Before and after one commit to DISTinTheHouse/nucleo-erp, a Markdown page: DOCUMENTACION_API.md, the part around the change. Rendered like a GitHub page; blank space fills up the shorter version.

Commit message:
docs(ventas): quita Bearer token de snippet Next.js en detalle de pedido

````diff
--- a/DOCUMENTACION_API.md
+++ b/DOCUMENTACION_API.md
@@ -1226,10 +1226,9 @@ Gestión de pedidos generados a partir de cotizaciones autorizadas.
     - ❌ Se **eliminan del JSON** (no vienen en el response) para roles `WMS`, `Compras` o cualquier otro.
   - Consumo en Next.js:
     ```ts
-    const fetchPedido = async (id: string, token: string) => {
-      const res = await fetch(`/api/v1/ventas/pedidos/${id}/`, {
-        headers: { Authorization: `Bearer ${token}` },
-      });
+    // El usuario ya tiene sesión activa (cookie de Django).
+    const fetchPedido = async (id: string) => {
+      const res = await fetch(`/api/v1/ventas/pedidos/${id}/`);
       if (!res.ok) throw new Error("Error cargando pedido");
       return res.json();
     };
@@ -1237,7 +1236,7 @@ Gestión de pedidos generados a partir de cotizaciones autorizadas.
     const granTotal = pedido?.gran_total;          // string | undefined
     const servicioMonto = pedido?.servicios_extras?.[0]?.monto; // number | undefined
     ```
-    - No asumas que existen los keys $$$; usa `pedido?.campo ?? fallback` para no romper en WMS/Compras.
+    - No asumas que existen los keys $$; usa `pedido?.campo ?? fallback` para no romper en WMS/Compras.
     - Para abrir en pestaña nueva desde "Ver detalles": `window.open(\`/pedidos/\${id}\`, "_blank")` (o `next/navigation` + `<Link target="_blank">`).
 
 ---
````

+ + +

Whenever a line in the material contains the word "Compras", copy that line.

     - ❌ Se **eliminan del JSON** (no vienen en el response) para roles `WMS`, `Compras` o cualquier otro.
-    - No asumas que existen los keys $$$; usa `pedido?.campo ?? fallback` para no romper en WMS/Compras.
+    - No asumas que existen los keys $$; usa `pedido?.campo ?? fallback` para no romper en WMS/Compras.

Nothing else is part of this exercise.